* Activity
Nothing but the pictures may be left out. Restate the rest of the entries word for word.

* Record set

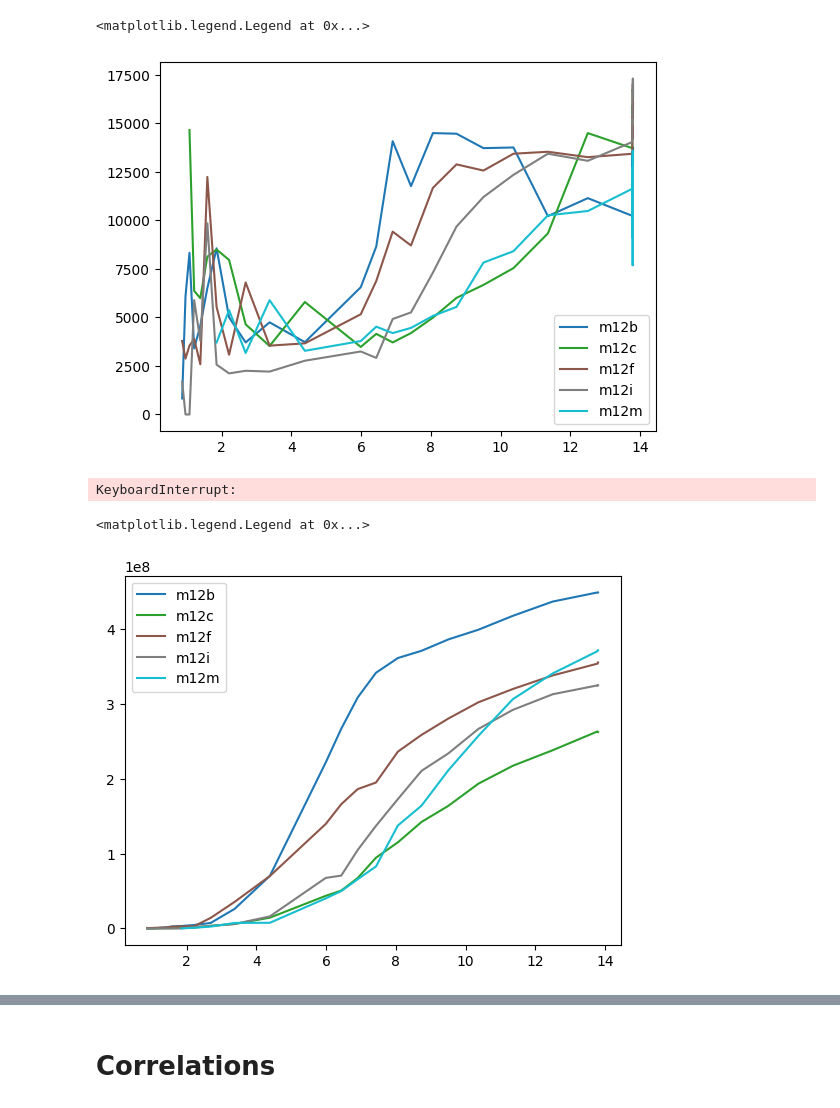
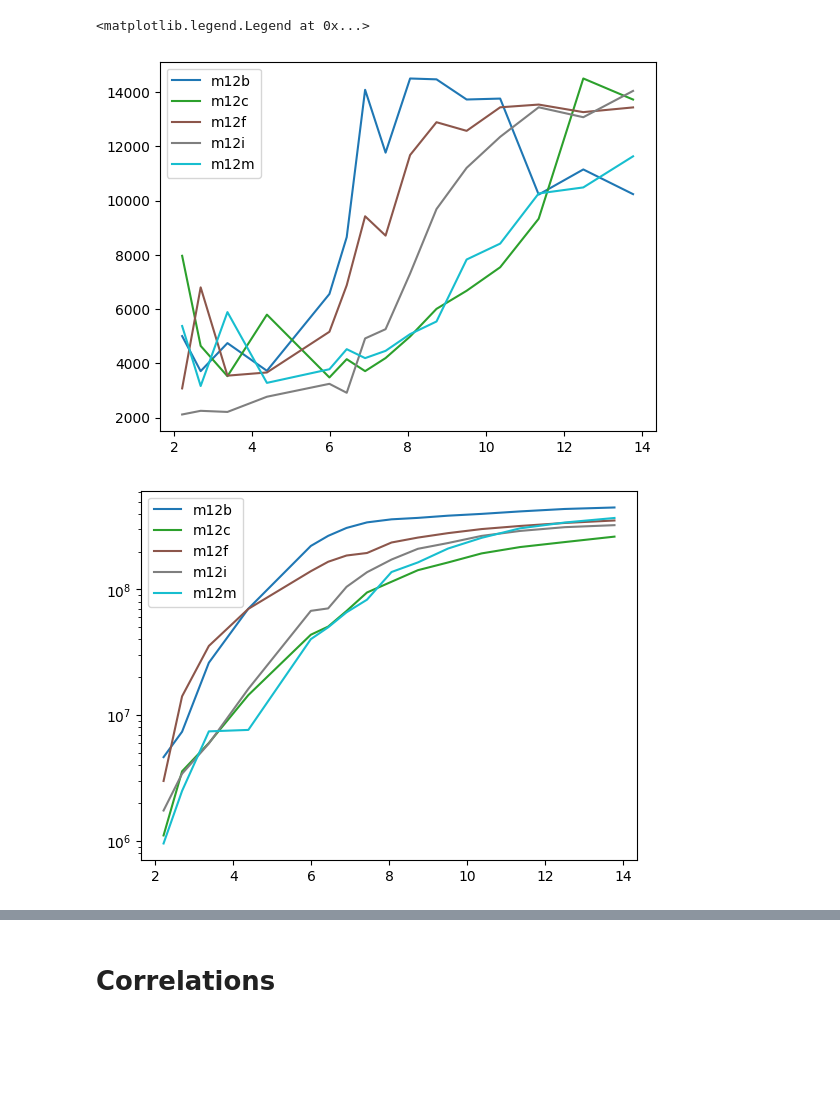
Before and after one commit to finn-pal/gc_statistics, a Jupyter notebook: paper_plots/radial_migration.ipynb, the cells around one changed output, grey strips where cells are left out. Saved outputs shown, nothing was run; the diff lists cells and outputs as text; code cells hidden in the pictures; blank space fills up the shorter version.

```diff
--- a/paper_plots/radial_migration.ipynb
+++ b/paper_plots/radial_migration.ipynb
@@ -36,7 +36,10 @@ pub_snaps.columns = [
 sim_lst = ["m12b", "m12c", "m12f", "m12i", "m12m"]
 snap_lim_lst = [46, 46, 46, 46, 102]
 # sim_lst = ["m12i"]
-# snap_lim_lst = [46]
+# snap_lim_lst = [46
+
+snap_min = 120
+snap_max = 590
 
 cmap = plt.get_cmap("tab10")
 colors = [cmap(i) for i in np.linspace(0, 1, len(sim_lst))]
@@ -50,7 +53,10 @@ for j, sim in enumerate(sim_lst):
     proc_data = h5py.File(proc_file, "r")  # open processed data file
 
     snap_lim = snap_lim_lst[j]
-    time_lst = pub_snaps[pub_snaps["index"] >= snap_lim]["time_Gyr"].values
+    # time_lst = pub_snaps[pub_snaps["index"] >= snap_lim]["time_Gyr"].values
+    time_lst = pub_snaps[(pub_snaps["index"] >= snap_min) & (pub_snaps["index"] <= snap_max)][
+        "time_Gyr"
+    ].values
 
     it_full_avg = []
     it_full_avg_r = []
@@ -64,7 +70,8 @@ for j, sim in enumerate(sim_lst):
         # for snap_id in proc_data[it_id]["snapshots"].keys():
         for i, snap_id in enumerate(proc_data[it_id]["snapshots"].keys()):
             snap = int(snap_id[4:])
-            if snap < snap_lim:
+            # if snap < snap_lim:
+            if (snap < snap_min) | (snap_max < snap):
                 continue
 
             snp_dat = proc_data[it_id]["snapshots"][snap_id]
@@ -75,7 +82,7 @@ for j, sim in enumerate(sim_lst):
                 continue
 
             it_med.append(np.mean(snp_dat["et_norm"][snp_msk]))
-            it_med_r.append(np.mean(snp_dat["r"][snp_msk]))
+            it_med_r.append(np.mean((snp_dat["r_apo"][snp_msk] + snp_dat["r_per"][snp_msk]) / 2))
             # plt.scatter([time_lst[i]] * len(snp_dat["r"][snp_msk]), snp_dat["ek"][snp_msk])
         it_full_avg.append(it_med)
         it_full_avg_r.append(it_med_r)
@@ -98,7 +105,10 @@ for j, sim in enumerate(sim_lst):
     proc_data = h5py.File(proc_file, "r")  # open processed data file
 
     snap_lim = snap_lim_lst[j]
-    time_lst = pub_snaps[pub_snaps["index"] >= snap_lim]["time_Gyr"].values
+    # time_lst = pub_snaps[pub_snaps["index"] >= snap_lim]["time_Gyr"].values
+    time_lst = pub_snaps[(pub_snaps["index"] >= snap_min) & (pub_snaps["index"] <= snap_max)][
+        "time_Gyr"
+    ].values
 
     it_full_avg = []
     it_full_avg_log = []
@@ -112,7 +122,8 @@ for j, sim in enumerate(sim_lst):
         # for snap_id in proc_data[it_id]["snapshots"].keys():
         for i, snap_id in enumerate(proc_data[it_id]["snapshots"].keys()):
             snap = int(snap_id[4:])
-            if snap < snap_lim:
+            # if snap < snap_lim:
+            if (snap < snap_min) | (snap_max < snap):
                 continue
 
             snp_dat = proc_data[it_id]["snapshots"][snap_id]
@@ -138,7 +149,7 @@ for j, sim in enumerate(sim_lst):
 plt.legend()
 # %% [output]
 <matplotlib.legend.Legend at 0x...>
-[figure, old version]
+[figure, new version]
 # %%
 def get_density(part, snap, halt, ptype="star", rlim=3, temp_lim=None):
     volume = (4 * np.pi / 3) * (rlim**3)
@@ -211,31 +222,29 @@ for j, sim in enumerate(sim_lst):
     sfr_lst = []
     ssfr_lst = []
     for snap in snap_lst:
-        part = gc_utils.open_snapshot(snap, fire_dir, species=["star", "gas"])
-        # part = gc_utils.open_snapshot(snap, fire_dir, species=["star"])
+        # part = gc_utils.open_snapshot(snap, fire_dir, species=["star", "gas"])
+        part = gc_utils.open_snapshot(snap, fire_dir, species=["star"])
         star_dens_lst.append(get_density(part, snap, halt, ptype="star", rlim=3))
-        gas_dens_lst.append(get_density(part, snap, halt, ptype="gas", rlim=3))
-        cold_gas_dens_lst.append(get_density(part, snap, halt, ptype="gas", rlim=3, temp_lim=4.5))
+        # gas_dens_lst.append(get_density(part, snap, halt, ptype="gas", rlim=3))
+        # cold_gas_dens_lst.append(get_density(part, snap, halt, ptype="gas", rlim=3, temp_lim=4.5))
 
-        sfr, ssfr = get_sfr(part, snap, halt, rlim=3)
-        sfr_lst.append(sfr)
-        ssfr_lst.append(ssfr)
+        # sfr, ssfr = get_sfr(part, snap, halt, rlim=3)
+        # sfr_lst.append(sfr)
+        # ssfr_lst.append(ssfr)
 
     sim_dict[sim]["star_dens"] = np.array(star_dens_lst)
     sim_dict[sim]["gas_dens"] = np.array(gas_dens_lst)
     sim_dict[sim]["cold_gas_dens"] = np.array(cold_gas_dens_lst)
     sim_dict[sim]["sfr"] = np.array(sfr_lst)
     sim_dict[sim]["ssfr"] = np.array(ssfr_lst)
-# %% [output]
-KeyboardInterrupt:
 # %%
 for j, sim in enumerate(sim_lst):
     snap_lim = snap_lim_lst[j]
-    time_lst = pub_snaps[pub_snaps["index"] >= snap_lim]["time_Gyr"].values
+    # time_lst = pub_snaps[pub_snaps["index"] >= snap_lim]["time_Gyr"].values
+    time_lst = pub_snaps[(pub_snaps["index"] >= 120) & (pub_snaps["index"] <= 590)]["time_Gyr"].values
     plt.plot(time_lst, sim_dict[sim]["star_dens"], c=colors[j], label=sim)
 
 plt.legend()
-# plt.yscale("log")
+plt.yscale("log")
 # %% [output]
-<matplotlib.legend.Legend at 0x...>
-[figure, old version]
+[figure, new version]
```
Also changed, not shown: parts of 21 cells of this notebook, 12 other files.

* Solution for this task
Before and after one commit to finn-pal/gc_statistics, a Jupyter notebook: paper_plots/radial_migration.ipynb, the cells around one changed output, grey strips where cells are left out. Saved outputs shown, nothing was run; the diff lists cells and outputs as text; code cells hidden in the pictures; blank space fills up the shorter version.

```diff
--- a/paper_plots/radial_migration.ipynb
+++ b/paper_plots/radial_migration.ipynb
@@ -36,7 +36,10 @@ pub_snaps.columns = [
 sim_lst = ["m12b", "m12c", "m12f", "m12i", "m12m"]
 snap_lim_lst = [46, 46, 46, 46, 102]
 # sim_lst = ["m12i"]
-# snap_lim_lst = [46]
+# snap_lim_lst = [46
+
+snap_min = 120
+snap_max = 590
 
 cmap = plt.get_cmap("tab10")
 colors = [cmap(i) for i in np.linspace(0, 1, len(sim_lst))]
@@ -50,7 +53,10 @@ for j, sim in enumerate(sim_lst):
     proc_data = h5py.File(proc_file, "r")  # open processed data file
 
     snap_lim = snap_lim_lst[j]
-    time_lst = pub_snaps[pub_snaps["index"] >= snap_lim]["time_Gyr"].values
+    # time_lst = pub_snaps[pub_snaps["index"] >= snap_lim]["time_Gyr"].values
+    time_lst = pub_snaps[(pub_snaps["index"] >= snap_min) & (pub_snaps["index"] <= snap_max)][
+        "time_Gyr"
+    ].values
 
     it_full_avg = []
     it_full_avg_r = []
@@ -64,7 +70,8 @@ for j, sim in enumerate(sim_lst):
         # for snap_id in proc_data[it_id]["snapshots"].keys():
         for i, snap_id in enumerate(proc_data[it_id]["snapshots"].keys()):
             snap = int(snap_id[4:])
-            if snap < snap_lim:
+            # if snap < snap_lim:
+            if (snap < snap_min) | (snap_max < snap):
                 continue
 
             snp_dat = proc_data[it_id]["snapshots"][snap_id]
@@ -75,7 +82,7 @@ for j, sim in enumerate(sim_lst):
                 continue
 
             it_med.append(np.mean(snp_dat["et_norm"][snp_msk]))
-            it_med_r.append(np.mean(snp_dat["r"][snp_msk]))
+            it_med_r.append(np.mean((snp_dat["r_apo"][snp_msk] + snp_dat["r_per"][snp_msk]) / 2))
             # plt.scatter([time_lst[i]] * len(snp_dat["r"][snp_msk]), snp_dat["ek"][snp_msk])
         it_full_avg.append(it_med)
         it_full_avg_r.append(it_med_r)
@@ -98,7 +105,10 @@ for j, sim in enumerate(sim_lst):
     proc_data = h5py.File(proc_file, "r")  # open processed data file
 
     snap_lim = snap_lim_lst[j]
-    time_lst = pub_snaps[pub_snaps["index"] >= snap_lim]["time_Gyr"].values
+    # time_lst = pub_snaps[pub_snaps["index"] >= snap_lim]["time_Gyr"].values
+    time_lst = pub_snaps[(pub_snaps["index"] >= snap_min) & (pub_snaps["index"] <= snap_max)][
+        "time_Gyr"
+    ].values
 
     it_full_avg = []
     it_full_avg_log = []
@@ -112,7 +122,8 @@ for j, sim in enumerate(sim_lst):
         # for snap_id in proc_data[it_id]["snapshots"].keys():
         for i, snap_id in enumerate(proc_data[it_id]["snapshots"].keys()):
             snap = int(snap_id[4:])
-            if snap < snap_lim:
+            # if snap < snap_lim:
+            if (snap < snap_min) | (snap_max < snap):
                 continue
 
             snp_dat = proc_data[it_id]["snapshots"][snap_id]
@@ -138,7 +149,7 @@ for j, sim in enumerate(sim_lst):
 plt.legend()
 # %% [output]
 <matplotlib.legend.Legend at 0x...>
-[figure, old version]
+[figure, new version]
 # %%
 def get_density(part, snap, halt, ptype="star", rlim=3, temp_lim=None):
     volume = (4 * np.pi / 3) * (rlim**3)
@@ -211,31 +222,29 @@ for j, sim in enumerate(sim_lst):
     sfr_lst = []
     ssfr_lst = []
     for snap in snap_lst:
-        part = gc_utils.open_snapshot(snap, fire_dir, species=["star", "gas"])
-        # part = gc_utils.open_snapshot(snap, fire_dir, species=["star"])
+        # part = gc_utils.open_snapshot(snap, fire_dir, species=["star", "gas"])
+        part = gc_utils.open_snapshot(snap, fire_dir, species=["star"])
         star_dens_lst.append(get_density(part, snap, halt, ptype="star", rlim=3))
-        gas_dens_lst.append(get_density(part, snap, halt, ptype="gas", rlim=3))
-        cold_gas_dens_lst.append(get_density(part, snap, halt, ptype="gas", rlim=3, temp_lim=4.5))
+        # gas_dens_lst.append(get_density(part, snap, halt, ptype="gas", rlim=3))
+        # cold_gas_dens_lst.append(get_density(part, snap, halt, ptype="gas", rlim=3, temp_lim=4.5))
 
-        sfr, ssfr = get_sfr(part, snap, halt, rlim=3)
-        sfr_lst.append(sfr)
-        ssfr_lst.append(ssfr)
+        # sfr, ssfr = get_sfr(part, snap, halt, rlim=3)
+        # sfr_lst.append(sfr)
+        # ssfr_lst.append(ssfr)
 
     sim_dict[sim]["star_dens"] = np.array(star_dens_lst)
     sim_dict[sim]["gas_dens"] = np.array(gas_dens_lst)
     sim_dict[sim]["cold_gas_dens"] = np.array(cold_gas_dens_lst)
     sim_dict[sim]["sfr"] = np.array(sfr_lst)
     sim_dict[sim]["ssfr"] = np.array(ssfr_lst)
-# %% [output]
-KeyboardInterrupt:
 # %%
 for j, sim in enumerate(sim_lst):
     snap_lim = snap_lim_lst[j]
-    time_lst = pub_snaps[pub_snaps["index"] >= snap_lim]["time_Gyr"].values
+    # time_lst = pub_snaps[pub_snaps["index"] >= snap_lim]["time_Gyr"].values
+    time_lst = pub_snaps[(pub_snaps["index"] >= 120) & (pub_snaps["index"] <= 590)]["time_Gyr"].values
     plt.plot(time_lst, sim_dict[sim]["star_dens"], c=colors[j], label=sim)
 
 plt.legend()
-# plt.yscale("log")
+plt.yscale("log")
 # %% [output]
-<matplotlib.legend.Legend at 0x...>
-[figure, old version]
+[figure, new version]
```
Also changed, not shown: parts of 21 cells of this notebook, 12 other files.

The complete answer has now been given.